By: Leon Zhi Wei Chen
Corporate social responsibility comes in many forms. It could be in the form of sustainability, such as H&M’s reducing, reusing, and recycling of materials in their production line. It could be in the form of philanthropy like Ben and Jerry’s donation of a portion of the income from 1LB tubs for the development of community-based projects. It could also be in the form of economic development, such as Apple’s ConnectED initiative that funds teaching and learning solutions in schools across the country. CSR contributes to the company’s brand and the good of society, but the wave of social awareness amplifies the need for CSR fulfilled missions, the film industry is no different.
Photo Source: British Cinematographer
ARRI Group is a global leader in the film industry, especially when it comes to the production process of filmmaking. ARRI Rental and ARRI Media have provided cheaper production equipment costs and accessible post-production solutions to aid young filmmakers in breaking the economic and technological barriers. ARRI Academy provides partnership programs and other initiatives to increase the overall experience with industry-grade equipment and programs.
IMAX Big Picture leads the industry in regards to screening and cinema technology. Their CSR features on educational screenings showcasing IMAX’s sustainability-related films to a global audience. They also focus on young filmmakers, engaging with the community by providing educational opportunities and unique experiences for them.
Sony Pictures is another leader in the industry that works in all areas of the film industry. The corporation gives back to the community by providing grants for pictures along with general community investments. There are also forms of community involvement, such as providing the tools and access for the next generation to improve their style of filmmaking. They also ensure sustainable productions by establishing environmental impact-reducing strategies for both features and tv shows.

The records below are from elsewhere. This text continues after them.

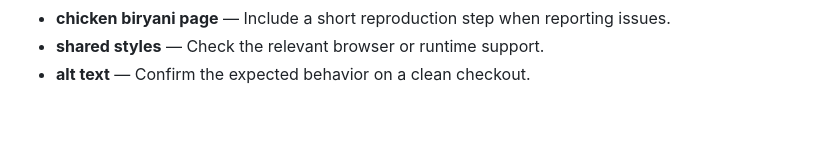
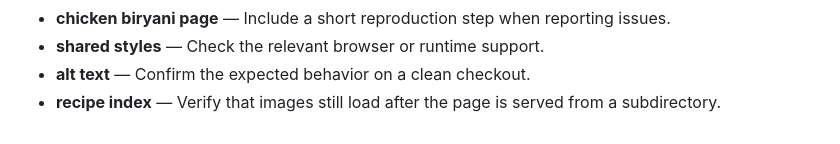
Before and after one commit to Sid2169/odin_recepies, a Markdown page: README.md, the part around the change. Drawn GitHub-style.

Commit message:
Update recipe index reference

```diff
--- a/README.md
+++ b/README.md
@@ -68,3 +68,4 @@ Images live in `images/`. Some filenames contain spaces, so keep the existing pa
 - **chicken biryani page** — Include a short reproduction step when reporting issues.
 - **shared styles** — Check the relevant browser or runtime support.
 - **alt text** — Confirm the expected behavior on a clean checkout.
+- **recipe index** — Verify that images still load after the page is served from a subdirectory.
```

In an industry focused on arts and creativity, CSR may not be deemed as valuable for the companies as much as others. Though there are multiple benefits for the film industry to continue with their progress so far, and for many more to adopt the same method of giving back to society. One of the many benefits is the attraction and retention of employees. In an industry that constantly involves freelancing and project-based work, the work of staple corporations ensures employee satisfaction wherever possible, which is clearly a desire for many as seen in the recent IATSE associated change. It also raises accessibility for the community as a whole. Experience and technological knowledge are sought after, yet the accessibility of learning is still limited, especially with industry-grade materials. CSR helps narrow the gap for young professionals to access higher-tier solutions that would be otherwise unavailable for their lower-tier budget sets. Lastly, CSR specifically for the art industry heavily involved with mass media helps spread awareness and good to society at a much higher rate than how a business corporation would. Due to the nature of the film industry, media consumed can carry a message that shifts the scope of the world in a good manner, especially when coupled with similar media of the same message. Events like the “Cause Film Festival” provide a base for filmmakers to tell stories they think matter while raising awareness for social or environmental causes. As such, an increase in involvement with CSR in the film industry would greatly aid society’s effort in creating a better world for future generations to come.